Review will not stem the tide of mergers
Saturday 25 February 1995
What does yesterday's Building Societies Review unveiled by the Government mean for society customers? And how did we get to the stage where sleepy old societies seem to be stampeding towards merging, either with other societies or with banks?
The short answer to the first question is that building society customers will receive more letters telling them they are the owners of the society and should participate more.
Whether this will result in an increase in customer accountability, as the Government hopes, is another matter.
The answer to the second question lies in deregulation. Borders between different types of financial institutions have been blurring since the 1960s. Successive governments have decided a healthy economy needs more competition, and this includes building societies.
This has led to the proposed takeover of Cheltenham & Gloucester by Lloyds Bank, and the proposed merger of Halifax and Leeds, with subsequent conversion to a bank.
Time was when building societies offered only mortgages or high-paying savings accounts.
Then came deregulation in the 1980s, and building societies were allowed to offer current accounts. This opened the floodgates for competition with the high street banks.
This process of blurring the edges between banks and mutual building societies, which are theoretically run and owned by their customers, accelerated when banks started offering mortgages. But the crunch really came with the Building Societies Act 1986, which allowed societies to convert to plcs.
First to go was Abbey National, at the end of the 1980s. People expected other societies to follow suit, but this did not happen. Then last year Cheltenham & Gloucester decided to sell up to Lloyds Bank.

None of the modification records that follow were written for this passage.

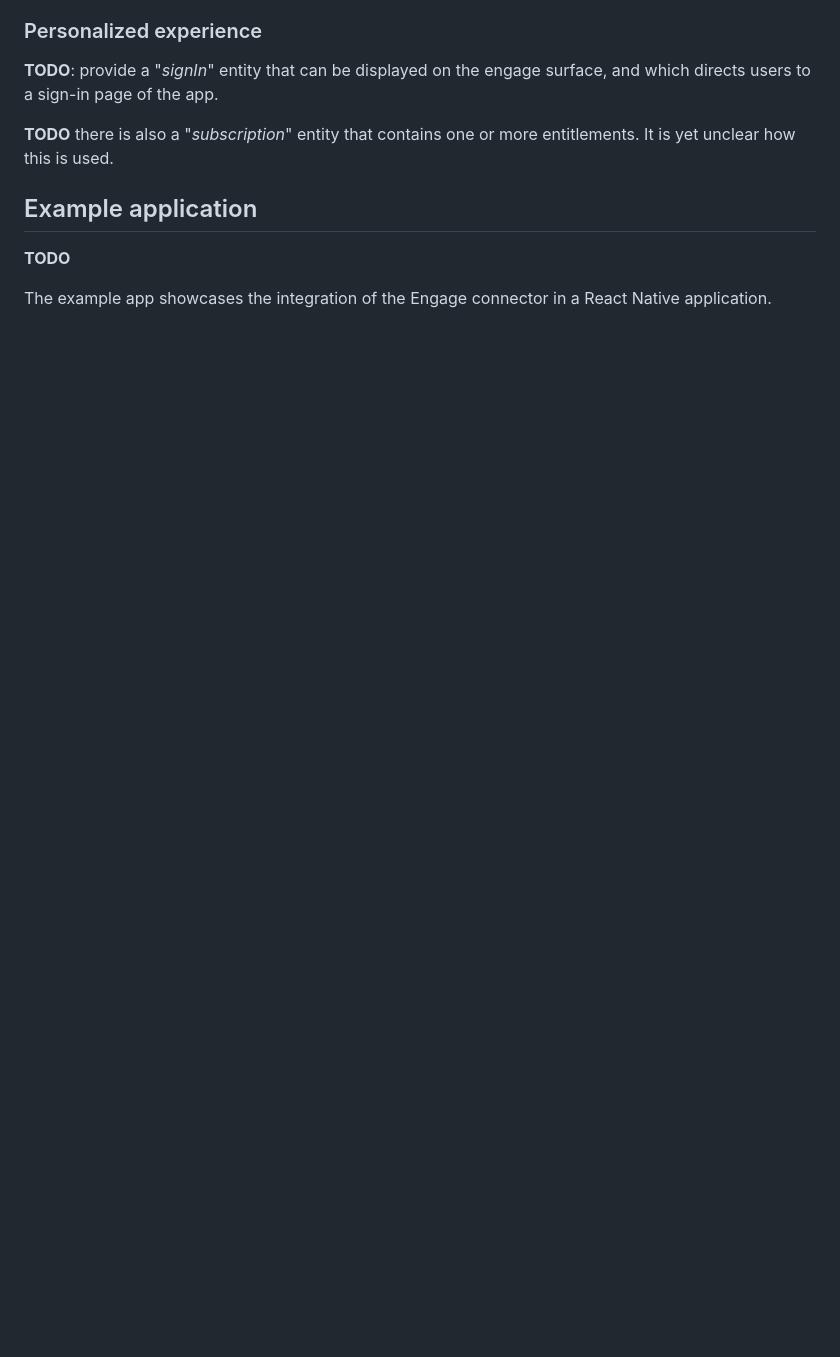
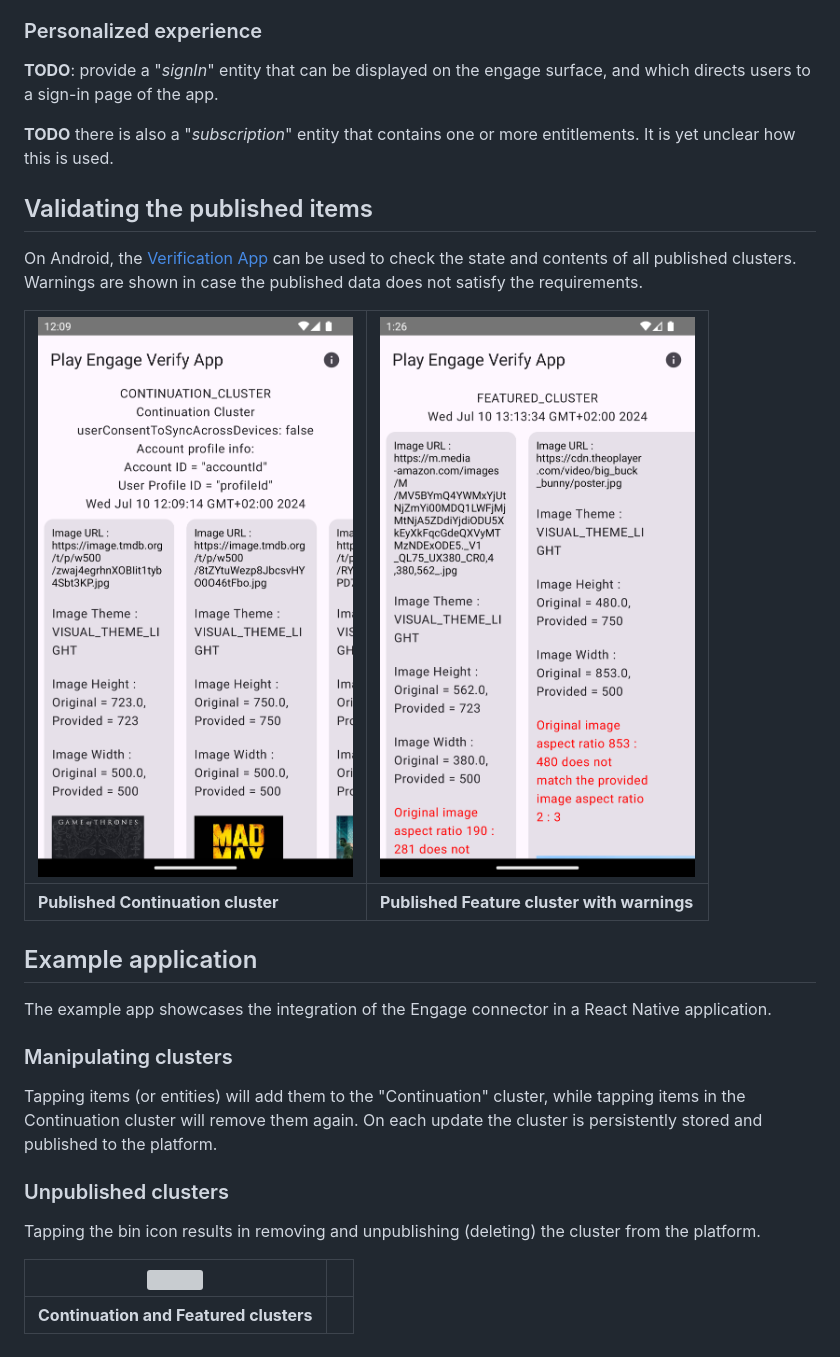
Before and after one commit to THEOplayer/react-native-connectors, a Markdown page: engage/README.md, the part around one of its changes. GitHub-like rendering; pictures changed too: engage/docs/verification_app_1.png (added), engage/docs/verification_app_2.png (added); blank space fills up the shorter version; grey boxes are pictures that could not be loaded.

```diff
--- a/engage/README.md
+++ b/engage/README.md
@@ -93,8 +107,31 @@ to a sign-in page of the app.
 **TODO** there is also a "_subscription_" entity that contains one or more entitlements. It is yet unclear how this
 is used.
 
+## Validating the published items
+
+On Android, the [Verification App ](https://developer.android.com/guide/playcore/engage/workflow#shared-files) can
+be used to check the state and contents of all published clusters. Warnings are shown in case
+the published data does not satisfy the requirements.
+
+| ![](./docs/verification_app_1.png) | ![](./docs/verification_app_2.png)          |
+|------------------------------------|---------------------------------------------|
+| **Published Continuation cluster** | **Published Feature cluster with warnings** |
+
 ## Example application
 
-**TODO**
+The example app showcases the integration of the Engage connector in a React Native application.
 
-The example app showcases the integration of the Engage connector in a React Native application.
+### Manipulating clusters
+
+Tapping items (or entities) will add them to the "Continuation" cluster, while tapping items
+in the Continuation cluster will remove them again. On each update the cluster is persistently
+stored and published to the platform.
+
+### Unpublished clusters
+
+Tapping the bin icon results in removing and unpublishing (deleting) the cluster from the
+platform.
+
+| ![](./docs/example_app_1.png)          |       |
+|----------------------------------------|-------|
+| **Continuation and Featured clusters** |       |
```
Also changed, not shown: other parts of engage/README.md (+31 -17 lines), 2 other files.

C&G avoids cross-selling financial products such as life policies, preferring to concentrate on cheap mortgages. Its management decided that the future lay with more customers and raising its own funds as cheaply as possible. This meant selling.
The fund-raising aspect has absolutely nothing to do with customers but is fundamental to the current spate of mergers and conversions, as well as to the Government's review.
Traditionally societies have raised the funds they lend as mortgages by attracting deposits, which means offering high rates of interest to savers. This is why societies have been popular with people seeking a safe way to save.
But banks can raise money through the international money markets much more cheaply. And they can then lend this money out in the form of mortgages - often at much better rates. This is why banks have often been in the lead in offering fixed-rate mortgages.
Societies have recently won from the Government the ability to raise funds from the money markets. But only up to 40 per cent of their funds could come from this source.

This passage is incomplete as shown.